  • Examples of foreign language games in French, German, Italian, Spanish and so on.

The survey should include text only games and games illustrated by character graphics, bit-mapped graphics and vector graphics.

It should also include some of the dogs, not just the ‘best’ games, as they were just as important to the history, development and improvement of the genre, not to mention the nostalgia.

It all boils down to how many games you want to include.


Thanks for fully engaging with the question! I am not sure how many games would be included. I’m assuming that walkthroughs would be provided, since the emphasis would be on understanding the texts of the game and the features that make them unique.
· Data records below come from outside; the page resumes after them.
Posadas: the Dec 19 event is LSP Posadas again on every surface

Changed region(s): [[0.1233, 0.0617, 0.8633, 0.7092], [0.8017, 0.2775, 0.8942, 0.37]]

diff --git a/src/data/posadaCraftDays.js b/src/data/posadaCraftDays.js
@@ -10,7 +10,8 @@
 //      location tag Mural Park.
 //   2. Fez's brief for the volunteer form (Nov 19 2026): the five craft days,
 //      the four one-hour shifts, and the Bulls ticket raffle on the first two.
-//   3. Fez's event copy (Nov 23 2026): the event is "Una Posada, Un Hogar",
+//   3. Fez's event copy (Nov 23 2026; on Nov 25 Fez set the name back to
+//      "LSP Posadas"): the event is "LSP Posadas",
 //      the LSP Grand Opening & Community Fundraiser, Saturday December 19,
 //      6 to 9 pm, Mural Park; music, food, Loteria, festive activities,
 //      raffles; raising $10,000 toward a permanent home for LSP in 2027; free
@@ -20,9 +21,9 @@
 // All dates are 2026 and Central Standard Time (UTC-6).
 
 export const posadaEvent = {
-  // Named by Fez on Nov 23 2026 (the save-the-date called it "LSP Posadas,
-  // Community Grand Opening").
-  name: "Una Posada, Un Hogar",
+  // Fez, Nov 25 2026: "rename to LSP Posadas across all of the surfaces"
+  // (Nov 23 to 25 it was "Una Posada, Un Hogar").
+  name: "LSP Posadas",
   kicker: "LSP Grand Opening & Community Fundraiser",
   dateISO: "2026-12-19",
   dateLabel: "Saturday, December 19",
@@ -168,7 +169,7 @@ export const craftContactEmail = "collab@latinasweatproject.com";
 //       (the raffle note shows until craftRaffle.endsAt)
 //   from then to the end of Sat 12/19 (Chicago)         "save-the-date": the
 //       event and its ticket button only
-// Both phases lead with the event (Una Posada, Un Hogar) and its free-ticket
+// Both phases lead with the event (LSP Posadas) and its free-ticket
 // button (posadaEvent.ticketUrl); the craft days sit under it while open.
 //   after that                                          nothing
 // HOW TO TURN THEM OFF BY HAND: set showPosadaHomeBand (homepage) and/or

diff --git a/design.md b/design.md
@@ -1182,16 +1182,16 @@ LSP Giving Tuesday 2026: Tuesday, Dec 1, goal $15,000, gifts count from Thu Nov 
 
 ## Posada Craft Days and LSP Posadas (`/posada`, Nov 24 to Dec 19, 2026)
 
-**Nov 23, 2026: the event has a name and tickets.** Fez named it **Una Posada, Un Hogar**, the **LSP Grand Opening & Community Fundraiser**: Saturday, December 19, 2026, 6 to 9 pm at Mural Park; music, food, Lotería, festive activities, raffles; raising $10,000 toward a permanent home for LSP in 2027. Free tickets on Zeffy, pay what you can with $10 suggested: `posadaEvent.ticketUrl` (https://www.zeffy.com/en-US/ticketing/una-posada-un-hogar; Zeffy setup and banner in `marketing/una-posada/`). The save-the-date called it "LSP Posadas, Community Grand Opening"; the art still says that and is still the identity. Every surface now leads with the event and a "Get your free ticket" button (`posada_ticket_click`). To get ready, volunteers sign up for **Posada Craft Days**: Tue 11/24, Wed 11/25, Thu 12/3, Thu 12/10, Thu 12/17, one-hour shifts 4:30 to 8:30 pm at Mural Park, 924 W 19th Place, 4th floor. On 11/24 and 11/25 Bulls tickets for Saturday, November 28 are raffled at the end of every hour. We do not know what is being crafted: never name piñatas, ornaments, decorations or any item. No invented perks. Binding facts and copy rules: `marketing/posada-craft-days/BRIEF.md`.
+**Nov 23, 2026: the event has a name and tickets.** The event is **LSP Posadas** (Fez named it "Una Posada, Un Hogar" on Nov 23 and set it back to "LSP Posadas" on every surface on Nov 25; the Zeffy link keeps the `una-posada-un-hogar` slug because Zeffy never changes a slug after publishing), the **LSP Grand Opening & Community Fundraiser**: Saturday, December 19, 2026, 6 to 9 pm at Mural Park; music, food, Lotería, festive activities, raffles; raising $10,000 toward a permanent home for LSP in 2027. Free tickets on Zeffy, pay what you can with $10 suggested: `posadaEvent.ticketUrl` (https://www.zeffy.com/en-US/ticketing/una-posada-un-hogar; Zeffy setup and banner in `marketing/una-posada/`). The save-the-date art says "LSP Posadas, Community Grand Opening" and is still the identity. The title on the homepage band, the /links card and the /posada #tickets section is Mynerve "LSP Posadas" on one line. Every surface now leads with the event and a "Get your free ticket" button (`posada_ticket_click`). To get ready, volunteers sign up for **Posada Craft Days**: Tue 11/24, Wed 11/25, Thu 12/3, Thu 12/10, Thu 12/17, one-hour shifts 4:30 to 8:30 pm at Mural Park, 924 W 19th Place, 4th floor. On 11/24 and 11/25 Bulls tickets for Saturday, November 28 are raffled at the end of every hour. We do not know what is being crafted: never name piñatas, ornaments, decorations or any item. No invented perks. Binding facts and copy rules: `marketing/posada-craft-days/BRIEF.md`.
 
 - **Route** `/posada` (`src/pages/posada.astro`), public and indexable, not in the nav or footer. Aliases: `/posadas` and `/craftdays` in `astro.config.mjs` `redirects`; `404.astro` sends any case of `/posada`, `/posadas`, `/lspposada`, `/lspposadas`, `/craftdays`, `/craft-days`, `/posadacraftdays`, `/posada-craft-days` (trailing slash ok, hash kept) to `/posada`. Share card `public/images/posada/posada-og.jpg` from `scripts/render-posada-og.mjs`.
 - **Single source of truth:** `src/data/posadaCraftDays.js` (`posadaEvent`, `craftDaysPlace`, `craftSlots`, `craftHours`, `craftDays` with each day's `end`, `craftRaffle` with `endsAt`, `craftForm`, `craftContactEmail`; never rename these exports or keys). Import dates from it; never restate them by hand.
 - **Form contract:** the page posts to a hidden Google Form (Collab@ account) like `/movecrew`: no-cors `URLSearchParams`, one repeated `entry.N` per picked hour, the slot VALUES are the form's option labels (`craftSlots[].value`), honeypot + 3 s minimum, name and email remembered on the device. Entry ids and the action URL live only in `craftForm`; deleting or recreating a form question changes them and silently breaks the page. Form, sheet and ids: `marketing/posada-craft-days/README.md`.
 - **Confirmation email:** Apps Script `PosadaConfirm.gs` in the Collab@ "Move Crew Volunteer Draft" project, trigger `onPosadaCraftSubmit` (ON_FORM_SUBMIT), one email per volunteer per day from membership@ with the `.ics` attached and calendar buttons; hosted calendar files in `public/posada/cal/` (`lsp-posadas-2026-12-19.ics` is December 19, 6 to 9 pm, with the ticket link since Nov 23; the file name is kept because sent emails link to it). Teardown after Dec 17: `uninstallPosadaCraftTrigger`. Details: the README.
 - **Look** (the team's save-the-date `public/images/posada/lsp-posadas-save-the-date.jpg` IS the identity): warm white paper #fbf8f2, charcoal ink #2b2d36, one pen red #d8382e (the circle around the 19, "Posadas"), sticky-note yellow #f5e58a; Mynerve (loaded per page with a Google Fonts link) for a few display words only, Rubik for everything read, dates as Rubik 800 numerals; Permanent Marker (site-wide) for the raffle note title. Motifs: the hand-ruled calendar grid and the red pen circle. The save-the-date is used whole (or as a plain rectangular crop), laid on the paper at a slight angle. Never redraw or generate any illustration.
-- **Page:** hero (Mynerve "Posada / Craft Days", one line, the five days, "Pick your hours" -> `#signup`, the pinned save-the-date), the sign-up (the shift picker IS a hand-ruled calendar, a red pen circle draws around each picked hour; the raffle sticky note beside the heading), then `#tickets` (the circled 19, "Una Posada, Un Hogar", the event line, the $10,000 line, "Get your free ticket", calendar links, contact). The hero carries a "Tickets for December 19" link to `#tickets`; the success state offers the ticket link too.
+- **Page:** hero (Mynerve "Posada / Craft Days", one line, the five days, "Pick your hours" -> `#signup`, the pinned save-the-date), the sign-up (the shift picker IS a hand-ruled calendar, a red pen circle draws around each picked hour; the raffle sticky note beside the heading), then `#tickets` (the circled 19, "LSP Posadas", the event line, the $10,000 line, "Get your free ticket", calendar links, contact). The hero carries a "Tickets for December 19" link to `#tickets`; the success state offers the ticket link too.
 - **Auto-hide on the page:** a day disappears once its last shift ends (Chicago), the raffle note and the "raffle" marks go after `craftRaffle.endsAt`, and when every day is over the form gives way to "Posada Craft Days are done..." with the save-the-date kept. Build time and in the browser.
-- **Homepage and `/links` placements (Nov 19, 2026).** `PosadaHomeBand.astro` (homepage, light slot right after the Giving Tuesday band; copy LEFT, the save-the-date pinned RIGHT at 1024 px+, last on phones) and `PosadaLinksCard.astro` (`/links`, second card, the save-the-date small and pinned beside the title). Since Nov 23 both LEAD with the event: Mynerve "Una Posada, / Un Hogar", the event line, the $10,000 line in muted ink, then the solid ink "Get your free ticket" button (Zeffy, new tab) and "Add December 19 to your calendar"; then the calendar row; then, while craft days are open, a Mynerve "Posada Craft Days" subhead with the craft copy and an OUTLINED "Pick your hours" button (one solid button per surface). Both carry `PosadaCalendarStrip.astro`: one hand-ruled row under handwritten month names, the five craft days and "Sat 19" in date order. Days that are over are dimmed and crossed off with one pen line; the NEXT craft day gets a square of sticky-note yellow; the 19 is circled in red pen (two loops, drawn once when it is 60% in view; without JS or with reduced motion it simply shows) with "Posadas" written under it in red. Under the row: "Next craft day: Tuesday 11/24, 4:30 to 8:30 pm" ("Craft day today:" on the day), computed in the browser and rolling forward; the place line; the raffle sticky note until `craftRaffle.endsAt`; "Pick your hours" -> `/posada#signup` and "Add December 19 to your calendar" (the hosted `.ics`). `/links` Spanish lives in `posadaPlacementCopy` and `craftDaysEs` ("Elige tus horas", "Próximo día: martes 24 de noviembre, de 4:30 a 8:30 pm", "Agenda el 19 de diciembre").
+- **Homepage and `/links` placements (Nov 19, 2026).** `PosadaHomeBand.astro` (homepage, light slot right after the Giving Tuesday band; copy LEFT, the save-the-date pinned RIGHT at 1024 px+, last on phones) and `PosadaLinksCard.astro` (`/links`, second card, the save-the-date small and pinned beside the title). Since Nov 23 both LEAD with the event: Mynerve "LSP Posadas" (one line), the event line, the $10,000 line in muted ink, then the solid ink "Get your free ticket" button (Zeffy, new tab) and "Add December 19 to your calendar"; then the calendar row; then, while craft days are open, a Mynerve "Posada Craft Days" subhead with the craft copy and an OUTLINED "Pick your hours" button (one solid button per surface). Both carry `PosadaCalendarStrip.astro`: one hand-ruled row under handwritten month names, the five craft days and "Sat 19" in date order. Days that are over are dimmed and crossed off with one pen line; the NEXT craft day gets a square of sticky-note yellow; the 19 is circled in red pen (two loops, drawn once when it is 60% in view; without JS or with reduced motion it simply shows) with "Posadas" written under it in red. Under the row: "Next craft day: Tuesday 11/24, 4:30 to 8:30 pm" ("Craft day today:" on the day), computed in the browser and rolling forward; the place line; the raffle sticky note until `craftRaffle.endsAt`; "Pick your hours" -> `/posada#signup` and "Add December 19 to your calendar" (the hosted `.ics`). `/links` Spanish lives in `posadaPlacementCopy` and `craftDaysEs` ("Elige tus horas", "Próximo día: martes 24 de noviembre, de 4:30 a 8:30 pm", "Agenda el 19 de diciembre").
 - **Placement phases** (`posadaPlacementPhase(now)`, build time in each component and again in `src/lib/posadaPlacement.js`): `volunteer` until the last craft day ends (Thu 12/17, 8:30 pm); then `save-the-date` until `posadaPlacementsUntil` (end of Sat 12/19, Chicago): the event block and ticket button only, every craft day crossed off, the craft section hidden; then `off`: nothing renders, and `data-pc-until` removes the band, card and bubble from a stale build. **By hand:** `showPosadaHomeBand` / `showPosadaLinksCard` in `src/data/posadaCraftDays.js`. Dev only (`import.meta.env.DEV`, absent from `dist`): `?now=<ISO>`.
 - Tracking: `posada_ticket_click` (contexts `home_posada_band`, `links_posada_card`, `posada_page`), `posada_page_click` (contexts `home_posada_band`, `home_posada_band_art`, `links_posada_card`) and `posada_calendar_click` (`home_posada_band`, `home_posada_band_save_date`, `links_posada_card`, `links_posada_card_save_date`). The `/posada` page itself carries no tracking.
I think an instructor would try to cover however much would be feasible in a typical university semester.

The reason that Americans emphasize American games (and most of all Infocom) is because the sales of Infocom games set them apart. They were not just a gaming phenomenon but a pop culture phenomenon. For a period, they were likely the most successful game publisher in America, and one of the most successful software publishers generally.

Obviously, the games from outside America are important. It’s just that the influence of Infocom over here is impossible to ignore.

This is a great list! I know very few of them. Some UK listeners of my podcast have written in with suggestions for games written outside of the US. I plan to play a few of them after my Infocom project is over. I’ll consider your recommendations as well.

I completely agree about “dogs.” I think that the class would ultimately be about legacy rather than quality (though many games will demonstrate both, of course!).


Here’s an IFDB list I made a while ago with the games I think are “historically important” or interesting for authors. Like Garry, I also have a specific niche, which is the Infocom, XYZZY award, and IFComp groups.

If I had to include some more out there stuff, I’d say the Unnkulia games (played a major role between Infocom and Inform in the communities that engaged with both, but aren’t my favorite). Scott Adams really should be on that list.


Thanks for this list. It’s enjoyable to read, and the comments explain everything. They even make sense to me, and my post-Infocom knowledge is quite spotty!

I’m surprised that I’d forgotten about Slouching Towards Bedlam. I remember liking it very much.